Despite the absence of fellow guard Mo Williams last night, CJ McCollum spent no more time on the court than usual. The nod went instead to 34 year old veteran Earl Watson, who saw the same number of minutes (12), but doesn’t normally play at all. This circumstantial perfect storm allows us a rare opportunity to compare the service of these two players as directly as possible.
Both players shot 100 percent from the field, though McCollum’s 4-4 (9 points) was far more impressive than Watson’s 1-1 (2 points). The point differential isn’t especially important because Watson is not intended to be a scorer. In fact, last night marked Watson’s first field goal of the season across 13 outings. However; it is certainly worth noting that McCollum has a more direct impact on the scoreboard.
He also looks a lot more comfortable on the floor. Regardless of who outranks who in career longevity, CJ McCollum has spent more time playing amongst his teammates than Earl Watson has. Watson looked out of sorts last night. Did anyone catch him attempting to intercept a pass for which he was not the intended recipient? The blunder resulted in one of his two turnovers (to McCollum’s one).
Leaving all that behind, let’s examine defense. Watson is an absolute liability. Do you know what happens when you’re too slow to defend your opponent? You commit FIVE fouls in 12 minutes. Hi guys, I’m a red flag. He would have fouled out two and a half times with starter minutes. McCollum, on the other hand, committed only two personals. His dearth of experience is balanced by young legs and a sharp mind.
Is anyone surprised that CJ McCollum outperformed Earl Watson? Probably not. My intention isn’t to convince you that McCollum has more to contribute anyway. It’s to illustrate a fundamental problem that will prevent him from succeeding with the Portland Trail Blazers unless it is resolved. McCollum barely registers as a priority to head coach Terry Stotts.
No Mo Williams to compete for minutes? Check. No Lance Stephenson to hamper execution? Check. Wesley Matthews struggling from the field? Check. Earl Watson in foul trouble? Check. How much more of a green light does Terry Stotts need to trust his prized rookie with a modicum of responsibility? It’s difficult to argue that big names win big games, when it was George Hill who burned Portland for a career high 37 points. A little more McCollum could have made a lot of difference.
So let’s broaden the scope. Terry Stotts has a reputation for neglecting the development of his young bench players. Do you see CJ McCollum having an impact this year? How about next year? If Mo Williams re-signs as he hopes to, the Trail Blazers’ backcourt rotation will remain the same. McCollum could be waiting a long time to contribute at the level he is capable of.
The Trail Blazers could try to trade him for a toy that Stotts would play with as the deadline approaches, but I don’t think that’s the right move here. I would rather see him stifled than gone, and there isn’t a lot out there that the Trail Blazers could get more use out of in return. McCollum’s rookie contract is cheap enough that it won’t hurt to save him for a rainy day. The enormity of his potential cannot be ignored.

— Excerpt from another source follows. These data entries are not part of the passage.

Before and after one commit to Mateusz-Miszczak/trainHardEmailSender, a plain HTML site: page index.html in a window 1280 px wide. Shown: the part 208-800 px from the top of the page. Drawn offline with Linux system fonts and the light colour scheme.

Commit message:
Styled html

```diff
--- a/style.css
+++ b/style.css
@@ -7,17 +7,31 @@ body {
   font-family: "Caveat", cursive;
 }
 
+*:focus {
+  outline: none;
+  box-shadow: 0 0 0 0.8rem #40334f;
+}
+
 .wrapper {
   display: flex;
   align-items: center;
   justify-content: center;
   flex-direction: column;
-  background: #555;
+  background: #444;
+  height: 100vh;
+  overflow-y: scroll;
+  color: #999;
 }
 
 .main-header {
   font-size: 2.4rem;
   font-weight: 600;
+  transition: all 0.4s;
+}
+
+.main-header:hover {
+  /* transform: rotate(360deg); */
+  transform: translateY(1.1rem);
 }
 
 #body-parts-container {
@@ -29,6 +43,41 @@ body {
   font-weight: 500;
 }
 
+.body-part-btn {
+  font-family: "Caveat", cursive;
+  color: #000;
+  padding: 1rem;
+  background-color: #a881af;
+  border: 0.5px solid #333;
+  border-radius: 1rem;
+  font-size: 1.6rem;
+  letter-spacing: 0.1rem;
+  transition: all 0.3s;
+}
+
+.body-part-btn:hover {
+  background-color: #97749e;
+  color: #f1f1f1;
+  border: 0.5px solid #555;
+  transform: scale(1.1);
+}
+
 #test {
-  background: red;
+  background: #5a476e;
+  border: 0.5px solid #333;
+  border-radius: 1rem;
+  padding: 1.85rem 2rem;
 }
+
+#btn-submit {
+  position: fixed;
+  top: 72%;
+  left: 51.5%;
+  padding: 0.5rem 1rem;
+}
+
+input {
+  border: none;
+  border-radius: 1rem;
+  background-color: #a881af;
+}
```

Despite opposition, I still contend that if (and that’s a big if) Portland tries to move anyone at the deadline, it should be Mo Williams. At least over CJ McCollum. The only reason to trade the 22 year old instead of the 31 year old that fills the same role is to make a championship run. The Trail Blazers aren’t close enough to the Larry O’Brien trophy to lose sight of the long term. McCollum is on his way up and Williams is in decline, but either trade seems unlikely:

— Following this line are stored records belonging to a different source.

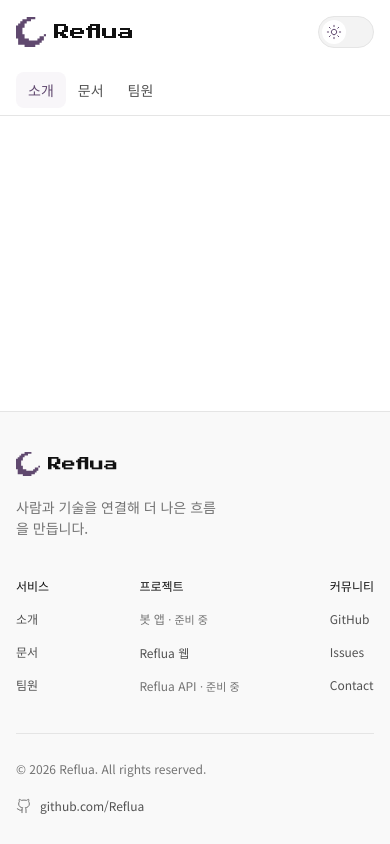
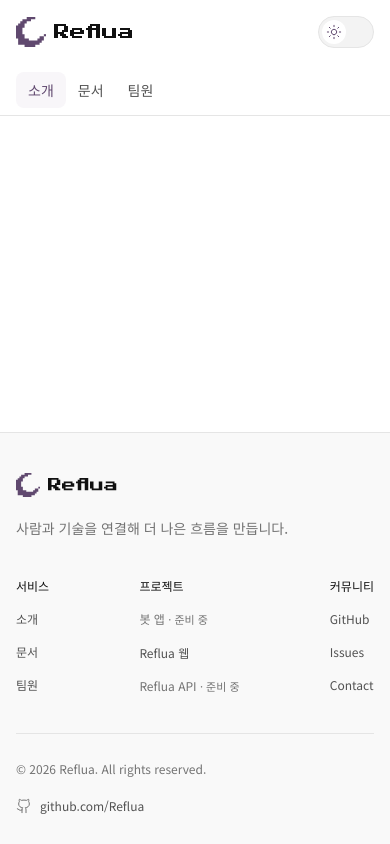
Before and after one commit to reflua/Reflua-Frontend-V1, a React (Vite) app: page / in a window 390 px wide. Built offline with nearby package versions, Linux system fonts and the light colour scheme.

Commit message:
design :: 푸터 소개 문구 폭 제한 해제 #1

```diff
--- a/src/components/footer.css
+++ b/src/components/footer.css
@@ -17,8 +17,8 @@
 }
 
 .footer-brand-block {
-  width: 207px;
-  flex: 0 0 auto;
+  min-width: 0;
+  flex: 1 1 auto;
 }
 
 .brand-small {
@@ -114,6 +114,10 @@
     gap: 36px;
   }
 
+  .footer-brand-block {
+    width: 100%;
+  }
+
   .footer-link-columns {
     width: 100%;
     justify-content: space-between;
```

“We can and we need to improve defensively with what we have now, because I don’t anticipate any roster changes. Our growth is going to have to come from within. Our young players are going to have to continue to improve, our starters are going to have to continue to remain engaged, and we have shown — we would not have the record that we have if it were not for our defense. We have played very good defense in spots, but we have just not been consistent with it.”
– Terry Stotts via Sean Deveney, Sporting News NBA

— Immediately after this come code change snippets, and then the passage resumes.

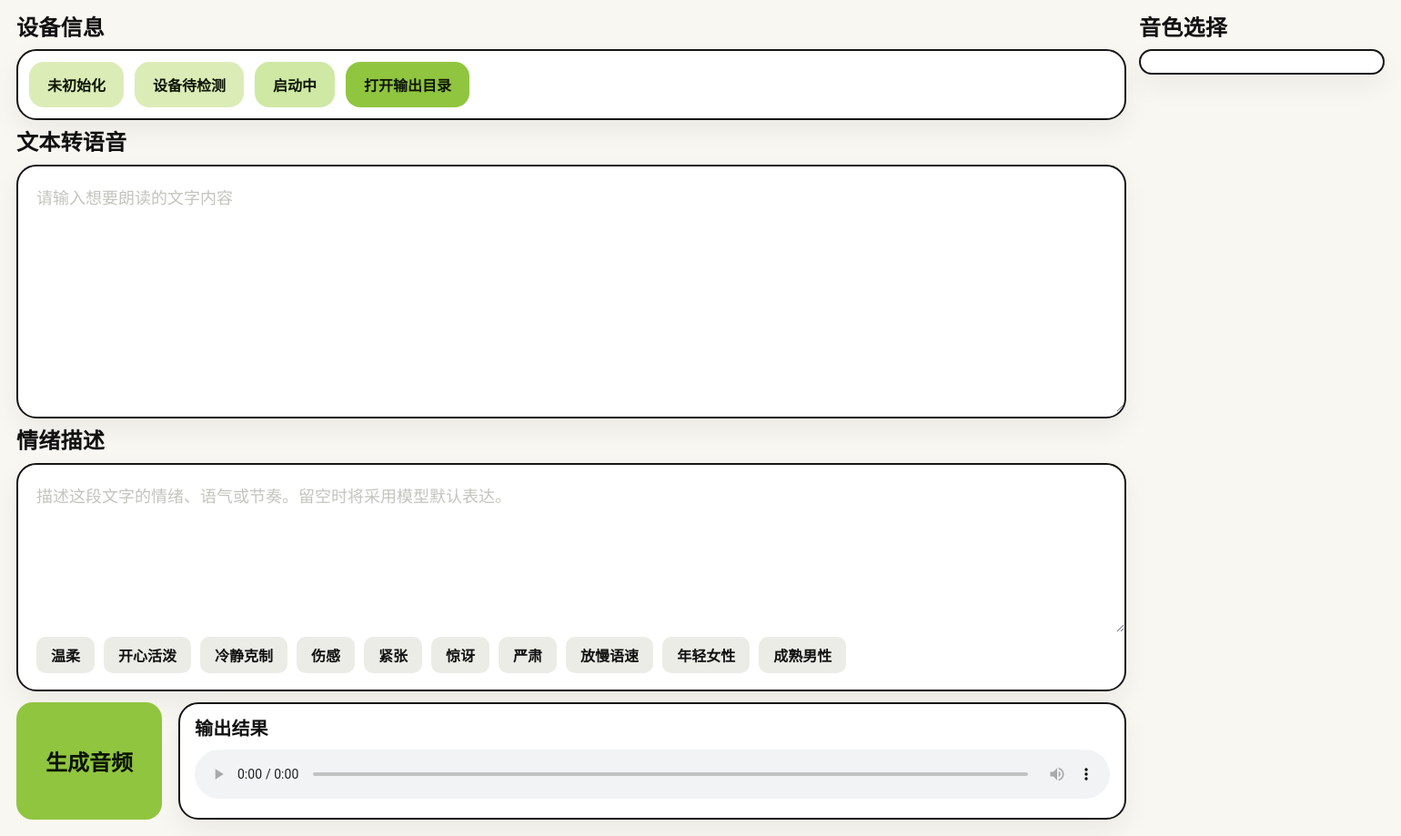
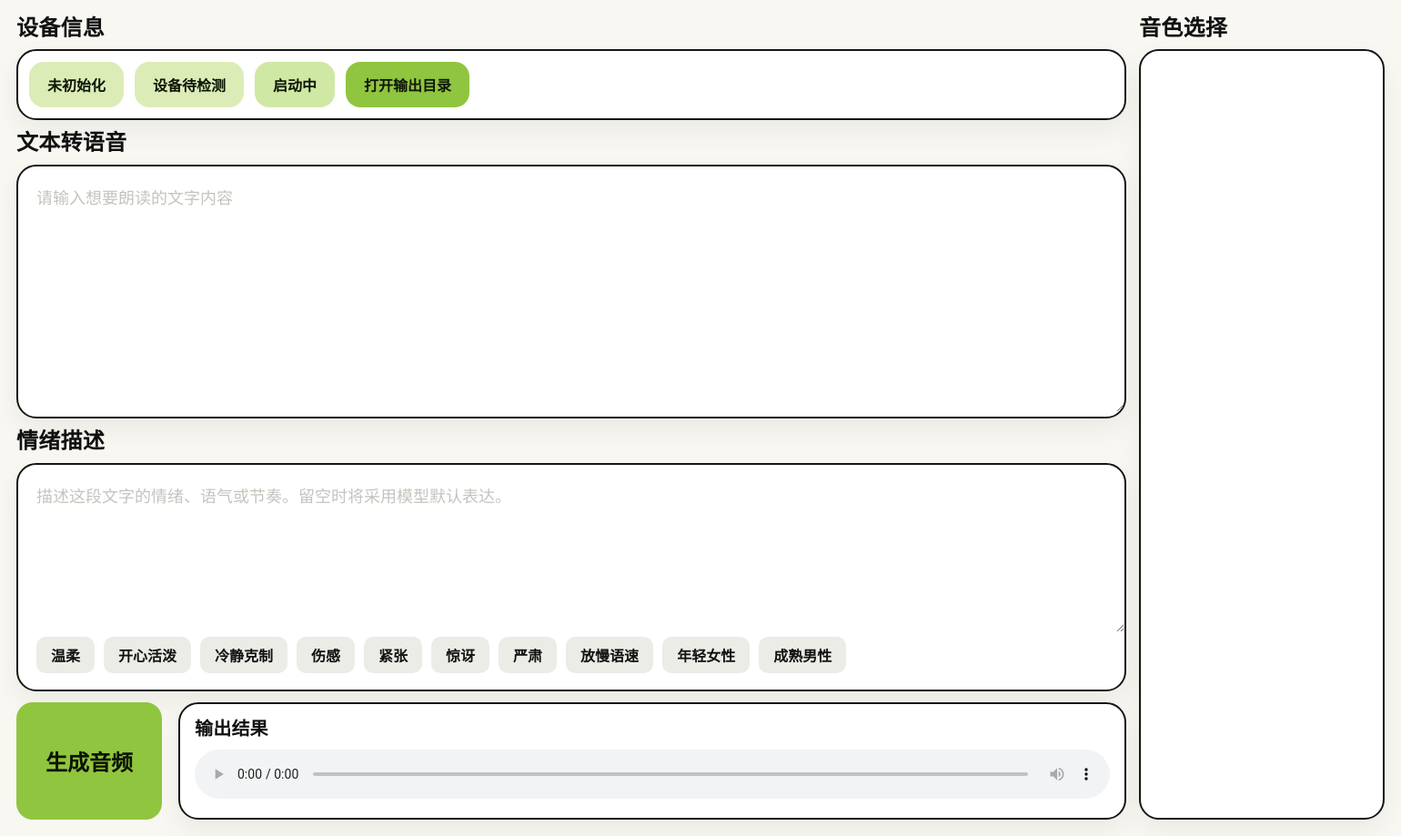
Before and after one commit to XayahTheRebel/TTSStudio, an Electron app: page renderer/index.html in a window 1540 px wide. Shown: the whole page at 91% size. Drawn offline with Linux system fonts and the light colour scheme; no server answers.

Commit message:
Equalize main and voice panel heights

```diff
--- a/renderer/styles.css
+++ b/renderer/styles.css
@@ -65,12 +65,18 @@ code {
   display: grid;
   grid-template-columns: minmax(0, 1fr) 270px;
   gap: 14px;
-  align-items: start;
+  align-items: stretch;
 }
 
 .main-column,
 .side-column {
   min-width: 0;
+}
+
+.side-column .section-block {
+  display: flex;
+  flex-direction: column;
+  height: 100%;
 }
 
 .section-block + .section-block {
@@ -297,6 +303,7 @@ audio {
   display: flex;
   flex-direction: column;
   gap: 12px;
+  flex: 1;
 }
 
 .voice-list {
```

So when does age priority translate to the basketball court as well as the trade block? Now is the time to test McCollum. With Williams away from the team indefinitely, Stotts needs to give McCollum more run. If he continues to improve, I would like to see Stotts consider a shift upon Williams return. Not a drastic one, but McCollum should be hitting the 15 minute mark on a nightly basis at this point. Even Meyers Leonard averaged 17.5 during his rookie campaign.
In the short term (this season) McCollum will probably remain an afterthought. Given the way Stotts uses him (or doesn’t) there is no reason to believe that will change. He can have an impact, but he won’t have an impact. That’s going to have to wait at least a year or two. It’s more of a frustration than an atrocity, but many of the league’s best have had to wait their turn. Ever look at Steve Nash’s rookie season? Unfortunately, it’s up to Terry Stotts to prepare him for it.
The Trail Blazers selected CJ McCollum with the 10th overall pick of the 2013 NBA Draft. McCollum sat out 35 games with a broken foot and has averaged 5.2 points per game since joining the team.